_TASK REQUIREMENTS_
Of the entries that follow, how many lines hold the word "base"? Reply with the number only.

[Version comparison data]
%%

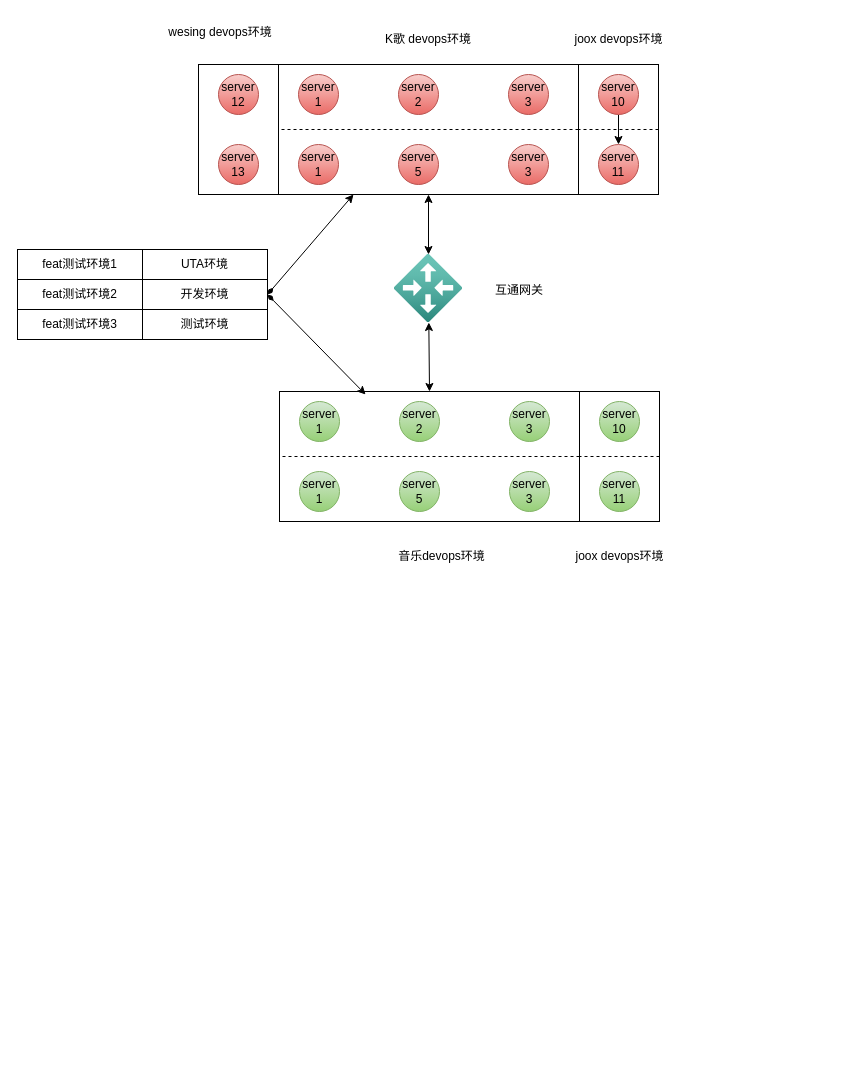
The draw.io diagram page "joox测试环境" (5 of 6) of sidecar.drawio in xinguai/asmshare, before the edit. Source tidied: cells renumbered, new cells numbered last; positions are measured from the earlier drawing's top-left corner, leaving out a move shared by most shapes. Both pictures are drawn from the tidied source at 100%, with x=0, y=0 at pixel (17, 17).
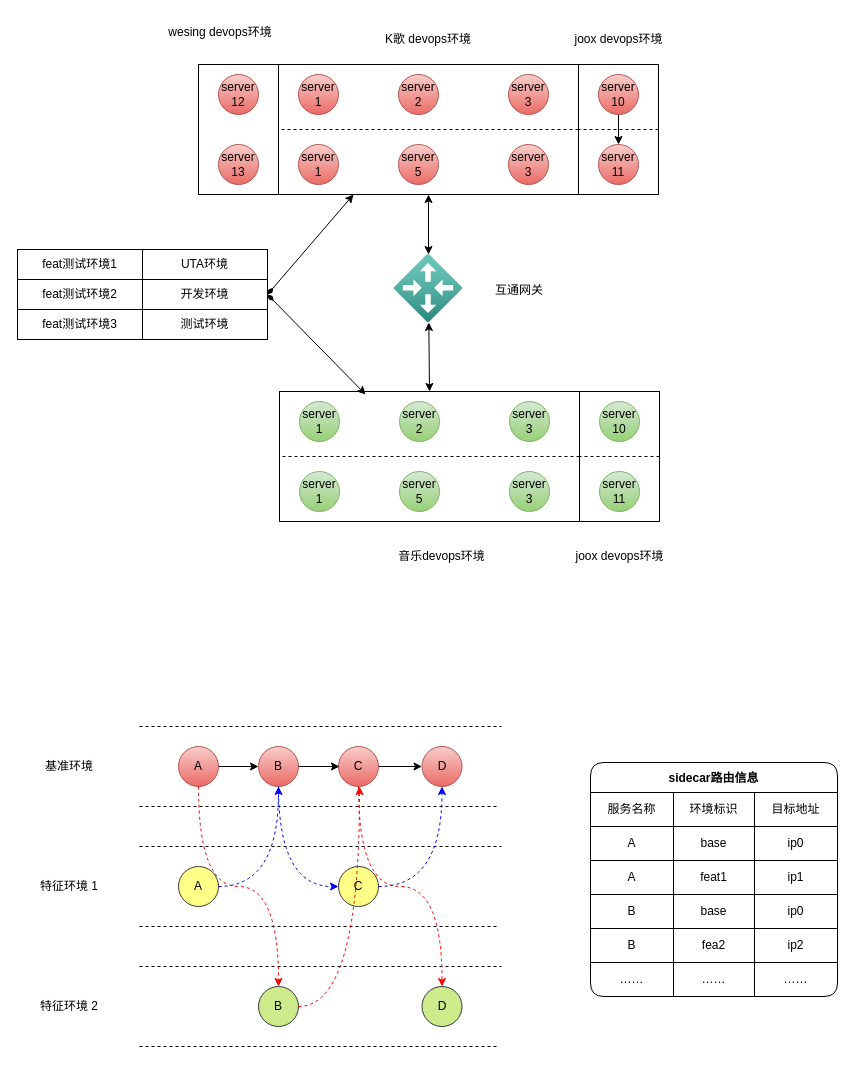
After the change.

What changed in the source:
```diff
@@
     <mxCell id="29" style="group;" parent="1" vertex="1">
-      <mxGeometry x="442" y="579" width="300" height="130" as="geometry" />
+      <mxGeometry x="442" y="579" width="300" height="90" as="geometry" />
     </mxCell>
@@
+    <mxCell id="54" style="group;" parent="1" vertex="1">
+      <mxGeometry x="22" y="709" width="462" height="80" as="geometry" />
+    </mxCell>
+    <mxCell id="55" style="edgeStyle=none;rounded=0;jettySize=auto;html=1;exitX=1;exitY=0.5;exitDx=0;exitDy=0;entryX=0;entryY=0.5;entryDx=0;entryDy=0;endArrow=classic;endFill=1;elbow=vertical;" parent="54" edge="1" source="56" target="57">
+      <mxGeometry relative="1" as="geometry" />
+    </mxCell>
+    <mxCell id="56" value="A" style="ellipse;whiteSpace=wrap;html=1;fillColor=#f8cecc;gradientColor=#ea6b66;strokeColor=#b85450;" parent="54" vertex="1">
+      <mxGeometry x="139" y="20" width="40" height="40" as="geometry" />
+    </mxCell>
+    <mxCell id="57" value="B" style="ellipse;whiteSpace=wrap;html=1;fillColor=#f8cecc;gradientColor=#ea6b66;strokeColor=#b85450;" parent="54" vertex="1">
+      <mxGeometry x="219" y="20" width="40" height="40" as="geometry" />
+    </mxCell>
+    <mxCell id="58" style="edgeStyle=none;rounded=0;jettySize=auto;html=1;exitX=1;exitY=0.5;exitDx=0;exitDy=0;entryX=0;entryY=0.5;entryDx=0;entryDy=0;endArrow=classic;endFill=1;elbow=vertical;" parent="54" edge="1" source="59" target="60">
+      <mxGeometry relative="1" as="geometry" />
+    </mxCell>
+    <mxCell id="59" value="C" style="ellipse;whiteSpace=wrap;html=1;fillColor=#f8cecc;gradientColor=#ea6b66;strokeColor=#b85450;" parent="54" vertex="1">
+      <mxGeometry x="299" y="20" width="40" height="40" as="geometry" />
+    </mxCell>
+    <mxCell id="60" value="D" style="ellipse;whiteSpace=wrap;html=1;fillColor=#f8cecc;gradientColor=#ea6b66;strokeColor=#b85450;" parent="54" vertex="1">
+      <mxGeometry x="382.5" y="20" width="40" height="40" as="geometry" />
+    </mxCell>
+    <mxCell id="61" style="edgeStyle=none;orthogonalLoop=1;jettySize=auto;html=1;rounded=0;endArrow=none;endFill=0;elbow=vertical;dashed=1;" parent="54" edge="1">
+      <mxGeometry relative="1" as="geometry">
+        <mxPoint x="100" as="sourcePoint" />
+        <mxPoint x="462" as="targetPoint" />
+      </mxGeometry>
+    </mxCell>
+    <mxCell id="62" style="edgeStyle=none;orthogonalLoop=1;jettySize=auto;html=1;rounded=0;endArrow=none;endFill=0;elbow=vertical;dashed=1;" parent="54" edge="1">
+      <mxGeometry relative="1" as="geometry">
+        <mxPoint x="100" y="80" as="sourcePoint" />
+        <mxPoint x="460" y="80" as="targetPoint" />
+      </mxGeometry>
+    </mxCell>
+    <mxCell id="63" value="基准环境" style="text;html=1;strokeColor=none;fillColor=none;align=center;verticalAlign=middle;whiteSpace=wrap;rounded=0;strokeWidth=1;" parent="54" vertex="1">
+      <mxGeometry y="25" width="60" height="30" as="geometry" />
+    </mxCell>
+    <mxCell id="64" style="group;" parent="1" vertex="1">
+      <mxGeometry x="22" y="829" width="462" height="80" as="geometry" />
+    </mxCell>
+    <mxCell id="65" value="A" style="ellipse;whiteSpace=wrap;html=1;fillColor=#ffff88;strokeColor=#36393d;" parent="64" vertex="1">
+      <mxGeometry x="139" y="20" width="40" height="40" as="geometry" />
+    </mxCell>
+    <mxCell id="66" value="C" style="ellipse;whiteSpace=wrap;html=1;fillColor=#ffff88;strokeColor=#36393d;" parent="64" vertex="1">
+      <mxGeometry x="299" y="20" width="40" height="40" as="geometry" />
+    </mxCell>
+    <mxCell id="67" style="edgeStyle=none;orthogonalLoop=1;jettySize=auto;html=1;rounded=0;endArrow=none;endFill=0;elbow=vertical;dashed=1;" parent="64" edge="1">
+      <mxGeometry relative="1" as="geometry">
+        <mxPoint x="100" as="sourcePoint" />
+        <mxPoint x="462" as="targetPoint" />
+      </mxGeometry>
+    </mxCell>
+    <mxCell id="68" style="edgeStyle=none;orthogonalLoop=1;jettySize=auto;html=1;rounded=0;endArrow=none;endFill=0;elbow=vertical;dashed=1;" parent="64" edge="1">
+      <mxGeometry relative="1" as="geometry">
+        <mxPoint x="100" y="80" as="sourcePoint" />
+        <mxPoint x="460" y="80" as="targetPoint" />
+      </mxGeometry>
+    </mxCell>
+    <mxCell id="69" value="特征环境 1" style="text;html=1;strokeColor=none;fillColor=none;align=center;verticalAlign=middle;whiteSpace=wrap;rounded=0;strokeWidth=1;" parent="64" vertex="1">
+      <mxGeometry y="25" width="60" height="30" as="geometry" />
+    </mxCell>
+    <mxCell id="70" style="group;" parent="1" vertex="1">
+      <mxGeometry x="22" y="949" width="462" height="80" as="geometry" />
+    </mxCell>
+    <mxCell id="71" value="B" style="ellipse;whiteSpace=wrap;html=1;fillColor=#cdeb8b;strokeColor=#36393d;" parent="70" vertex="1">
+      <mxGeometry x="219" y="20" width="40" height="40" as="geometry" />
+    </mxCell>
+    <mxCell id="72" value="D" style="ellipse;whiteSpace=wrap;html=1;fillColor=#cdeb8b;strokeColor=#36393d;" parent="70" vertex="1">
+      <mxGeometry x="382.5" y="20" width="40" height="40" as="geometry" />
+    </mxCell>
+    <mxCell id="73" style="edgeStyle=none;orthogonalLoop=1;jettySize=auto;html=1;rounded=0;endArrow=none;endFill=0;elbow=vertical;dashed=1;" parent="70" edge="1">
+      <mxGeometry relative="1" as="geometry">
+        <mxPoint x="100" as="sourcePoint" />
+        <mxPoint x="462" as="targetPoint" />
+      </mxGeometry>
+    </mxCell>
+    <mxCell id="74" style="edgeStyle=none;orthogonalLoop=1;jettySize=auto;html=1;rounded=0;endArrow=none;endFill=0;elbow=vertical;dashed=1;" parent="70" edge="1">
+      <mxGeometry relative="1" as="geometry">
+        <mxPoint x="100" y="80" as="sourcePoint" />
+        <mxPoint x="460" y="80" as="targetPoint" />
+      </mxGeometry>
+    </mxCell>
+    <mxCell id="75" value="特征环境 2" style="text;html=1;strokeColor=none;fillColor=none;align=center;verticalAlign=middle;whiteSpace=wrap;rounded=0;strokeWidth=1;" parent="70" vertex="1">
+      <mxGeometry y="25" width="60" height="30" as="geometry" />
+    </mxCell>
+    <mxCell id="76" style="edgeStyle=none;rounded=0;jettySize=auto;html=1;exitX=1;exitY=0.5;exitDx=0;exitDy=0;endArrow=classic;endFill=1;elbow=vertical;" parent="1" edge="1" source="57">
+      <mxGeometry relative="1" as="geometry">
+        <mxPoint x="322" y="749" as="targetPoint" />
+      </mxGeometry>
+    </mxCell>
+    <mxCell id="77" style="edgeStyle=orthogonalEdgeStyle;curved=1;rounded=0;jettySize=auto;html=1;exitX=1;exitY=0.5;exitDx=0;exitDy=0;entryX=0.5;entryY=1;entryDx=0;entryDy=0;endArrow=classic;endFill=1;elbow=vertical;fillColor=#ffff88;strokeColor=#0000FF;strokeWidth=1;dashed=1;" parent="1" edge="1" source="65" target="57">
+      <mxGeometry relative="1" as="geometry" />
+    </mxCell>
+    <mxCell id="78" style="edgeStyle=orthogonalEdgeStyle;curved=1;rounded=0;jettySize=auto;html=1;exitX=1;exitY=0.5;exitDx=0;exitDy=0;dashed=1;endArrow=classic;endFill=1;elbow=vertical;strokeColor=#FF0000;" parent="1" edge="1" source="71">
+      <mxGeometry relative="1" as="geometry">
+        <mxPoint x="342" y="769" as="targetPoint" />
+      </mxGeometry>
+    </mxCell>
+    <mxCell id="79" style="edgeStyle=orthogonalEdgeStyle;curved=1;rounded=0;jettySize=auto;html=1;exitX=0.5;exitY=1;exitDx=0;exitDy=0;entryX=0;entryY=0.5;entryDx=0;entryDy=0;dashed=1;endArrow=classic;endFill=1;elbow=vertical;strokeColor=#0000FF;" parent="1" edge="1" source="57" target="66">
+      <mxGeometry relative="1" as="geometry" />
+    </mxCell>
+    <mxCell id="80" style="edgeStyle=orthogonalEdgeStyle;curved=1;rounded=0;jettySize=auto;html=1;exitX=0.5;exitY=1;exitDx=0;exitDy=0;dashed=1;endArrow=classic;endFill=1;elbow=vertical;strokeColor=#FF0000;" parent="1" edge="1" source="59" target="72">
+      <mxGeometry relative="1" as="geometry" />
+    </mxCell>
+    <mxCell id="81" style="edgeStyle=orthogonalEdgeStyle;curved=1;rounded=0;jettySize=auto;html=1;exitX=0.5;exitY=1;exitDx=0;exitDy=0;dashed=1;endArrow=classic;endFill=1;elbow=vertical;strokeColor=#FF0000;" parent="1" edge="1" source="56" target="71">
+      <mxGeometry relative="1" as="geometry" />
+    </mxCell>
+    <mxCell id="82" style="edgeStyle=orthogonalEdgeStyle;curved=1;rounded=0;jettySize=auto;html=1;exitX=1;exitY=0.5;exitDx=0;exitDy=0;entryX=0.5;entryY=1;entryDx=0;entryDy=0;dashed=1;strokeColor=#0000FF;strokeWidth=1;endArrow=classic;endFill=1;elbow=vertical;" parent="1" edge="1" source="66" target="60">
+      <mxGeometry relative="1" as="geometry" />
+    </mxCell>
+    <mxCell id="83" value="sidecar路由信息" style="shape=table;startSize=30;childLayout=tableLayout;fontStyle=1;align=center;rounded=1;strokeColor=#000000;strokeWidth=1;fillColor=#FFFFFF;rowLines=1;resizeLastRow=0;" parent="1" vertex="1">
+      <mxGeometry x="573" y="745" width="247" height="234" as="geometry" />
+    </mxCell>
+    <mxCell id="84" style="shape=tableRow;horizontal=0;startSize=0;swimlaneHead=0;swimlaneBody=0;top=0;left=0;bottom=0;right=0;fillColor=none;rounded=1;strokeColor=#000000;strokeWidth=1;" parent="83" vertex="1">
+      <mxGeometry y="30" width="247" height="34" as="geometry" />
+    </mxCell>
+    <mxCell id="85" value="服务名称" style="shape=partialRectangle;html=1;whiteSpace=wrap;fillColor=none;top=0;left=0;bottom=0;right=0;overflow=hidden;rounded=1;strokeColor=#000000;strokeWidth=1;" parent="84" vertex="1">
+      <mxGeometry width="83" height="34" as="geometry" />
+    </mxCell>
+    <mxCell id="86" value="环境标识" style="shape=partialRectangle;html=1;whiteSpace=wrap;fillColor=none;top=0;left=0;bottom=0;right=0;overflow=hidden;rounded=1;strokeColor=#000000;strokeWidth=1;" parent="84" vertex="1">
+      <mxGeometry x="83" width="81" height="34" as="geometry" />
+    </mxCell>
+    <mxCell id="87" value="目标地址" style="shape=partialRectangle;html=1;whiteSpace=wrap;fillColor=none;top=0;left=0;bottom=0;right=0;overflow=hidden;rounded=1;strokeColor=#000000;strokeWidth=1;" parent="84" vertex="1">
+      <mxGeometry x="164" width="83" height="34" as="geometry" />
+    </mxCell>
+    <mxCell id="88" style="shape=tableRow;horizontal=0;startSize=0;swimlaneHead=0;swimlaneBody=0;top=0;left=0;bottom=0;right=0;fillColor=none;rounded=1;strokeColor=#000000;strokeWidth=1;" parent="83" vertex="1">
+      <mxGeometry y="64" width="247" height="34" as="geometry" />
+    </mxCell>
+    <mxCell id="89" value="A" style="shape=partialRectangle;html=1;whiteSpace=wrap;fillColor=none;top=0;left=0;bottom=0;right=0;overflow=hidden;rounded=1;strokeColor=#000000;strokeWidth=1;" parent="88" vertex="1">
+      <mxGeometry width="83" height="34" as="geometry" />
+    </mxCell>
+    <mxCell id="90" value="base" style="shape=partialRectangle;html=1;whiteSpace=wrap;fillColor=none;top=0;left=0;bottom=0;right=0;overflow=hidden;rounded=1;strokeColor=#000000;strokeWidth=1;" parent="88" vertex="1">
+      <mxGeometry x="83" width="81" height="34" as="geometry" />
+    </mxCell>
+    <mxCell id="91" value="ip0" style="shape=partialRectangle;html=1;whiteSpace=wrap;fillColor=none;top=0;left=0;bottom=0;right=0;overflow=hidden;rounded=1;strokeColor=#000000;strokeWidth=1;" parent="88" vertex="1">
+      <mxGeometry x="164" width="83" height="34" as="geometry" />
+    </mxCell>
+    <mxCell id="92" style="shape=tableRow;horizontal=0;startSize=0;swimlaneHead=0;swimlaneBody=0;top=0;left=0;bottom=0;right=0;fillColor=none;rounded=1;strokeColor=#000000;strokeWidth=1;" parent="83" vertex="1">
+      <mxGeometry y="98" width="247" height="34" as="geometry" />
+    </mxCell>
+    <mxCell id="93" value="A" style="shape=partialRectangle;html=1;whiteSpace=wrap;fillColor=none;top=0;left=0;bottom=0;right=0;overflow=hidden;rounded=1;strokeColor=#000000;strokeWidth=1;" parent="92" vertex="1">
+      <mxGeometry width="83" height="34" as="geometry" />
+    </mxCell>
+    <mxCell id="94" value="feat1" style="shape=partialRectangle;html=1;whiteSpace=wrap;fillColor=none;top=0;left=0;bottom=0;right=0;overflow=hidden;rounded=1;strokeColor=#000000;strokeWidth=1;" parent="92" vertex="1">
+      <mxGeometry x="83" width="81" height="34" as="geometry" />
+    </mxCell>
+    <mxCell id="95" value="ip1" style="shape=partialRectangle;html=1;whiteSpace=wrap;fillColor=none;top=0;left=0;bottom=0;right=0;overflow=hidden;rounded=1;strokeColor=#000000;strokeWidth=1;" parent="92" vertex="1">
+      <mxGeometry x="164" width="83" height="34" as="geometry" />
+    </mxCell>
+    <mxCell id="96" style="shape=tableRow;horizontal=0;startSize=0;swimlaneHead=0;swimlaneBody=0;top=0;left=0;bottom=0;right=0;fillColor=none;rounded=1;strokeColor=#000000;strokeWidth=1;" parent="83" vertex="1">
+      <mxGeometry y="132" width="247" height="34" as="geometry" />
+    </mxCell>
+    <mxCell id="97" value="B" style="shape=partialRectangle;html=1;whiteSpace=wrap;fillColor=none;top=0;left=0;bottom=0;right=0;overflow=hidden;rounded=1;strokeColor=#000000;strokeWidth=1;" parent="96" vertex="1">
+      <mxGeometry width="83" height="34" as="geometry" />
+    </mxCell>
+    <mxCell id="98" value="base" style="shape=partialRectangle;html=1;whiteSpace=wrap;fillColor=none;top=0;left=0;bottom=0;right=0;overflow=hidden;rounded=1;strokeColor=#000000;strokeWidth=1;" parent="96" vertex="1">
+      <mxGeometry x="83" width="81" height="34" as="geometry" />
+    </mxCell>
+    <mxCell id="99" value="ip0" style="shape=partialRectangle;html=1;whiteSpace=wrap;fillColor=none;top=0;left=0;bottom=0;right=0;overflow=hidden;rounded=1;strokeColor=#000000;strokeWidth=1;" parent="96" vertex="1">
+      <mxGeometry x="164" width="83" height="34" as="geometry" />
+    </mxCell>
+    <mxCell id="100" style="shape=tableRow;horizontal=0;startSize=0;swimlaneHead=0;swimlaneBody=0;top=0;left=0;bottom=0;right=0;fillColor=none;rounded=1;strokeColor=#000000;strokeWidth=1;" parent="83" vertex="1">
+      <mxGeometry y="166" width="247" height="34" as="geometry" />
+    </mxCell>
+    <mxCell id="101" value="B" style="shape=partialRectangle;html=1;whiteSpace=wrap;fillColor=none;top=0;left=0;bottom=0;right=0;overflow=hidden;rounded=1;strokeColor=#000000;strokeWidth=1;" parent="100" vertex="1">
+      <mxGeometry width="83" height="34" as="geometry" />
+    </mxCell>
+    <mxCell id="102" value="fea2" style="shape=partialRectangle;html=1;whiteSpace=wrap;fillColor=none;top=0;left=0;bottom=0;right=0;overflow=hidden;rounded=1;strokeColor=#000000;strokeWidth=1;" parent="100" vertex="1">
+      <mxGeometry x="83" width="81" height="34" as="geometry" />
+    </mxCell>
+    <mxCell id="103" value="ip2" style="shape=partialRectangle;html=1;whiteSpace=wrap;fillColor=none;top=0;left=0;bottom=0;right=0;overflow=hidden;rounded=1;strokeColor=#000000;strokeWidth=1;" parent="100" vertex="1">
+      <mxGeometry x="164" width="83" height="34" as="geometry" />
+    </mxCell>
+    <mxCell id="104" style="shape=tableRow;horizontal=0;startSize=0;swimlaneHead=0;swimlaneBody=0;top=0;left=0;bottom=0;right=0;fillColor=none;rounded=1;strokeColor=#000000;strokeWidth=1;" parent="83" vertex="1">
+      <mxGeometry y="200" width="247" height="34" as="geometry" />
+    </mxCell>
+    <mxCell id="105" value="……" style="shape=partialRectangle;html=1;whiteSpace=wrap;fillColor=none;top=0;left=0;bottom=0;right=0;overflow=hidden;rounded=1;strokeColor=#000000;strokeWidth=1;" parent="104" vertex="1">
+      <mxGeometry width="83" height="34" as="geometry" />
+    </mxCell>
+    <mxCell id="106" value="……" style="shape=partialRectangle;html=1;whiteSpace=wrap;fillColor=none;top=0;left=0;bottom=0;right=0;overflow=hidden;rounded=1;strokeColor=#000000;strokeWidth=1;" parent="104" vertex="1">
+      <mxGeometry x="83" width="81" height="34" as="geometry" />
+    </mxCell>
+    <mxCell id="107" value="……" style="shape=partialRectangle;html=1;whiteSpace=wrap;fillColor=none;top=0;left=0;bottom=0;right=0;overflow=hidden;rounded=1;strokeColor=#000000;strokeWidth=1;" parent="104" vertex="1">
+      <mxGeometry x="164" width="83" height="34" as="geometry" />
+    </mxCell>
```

%%

_SOLUTION_
2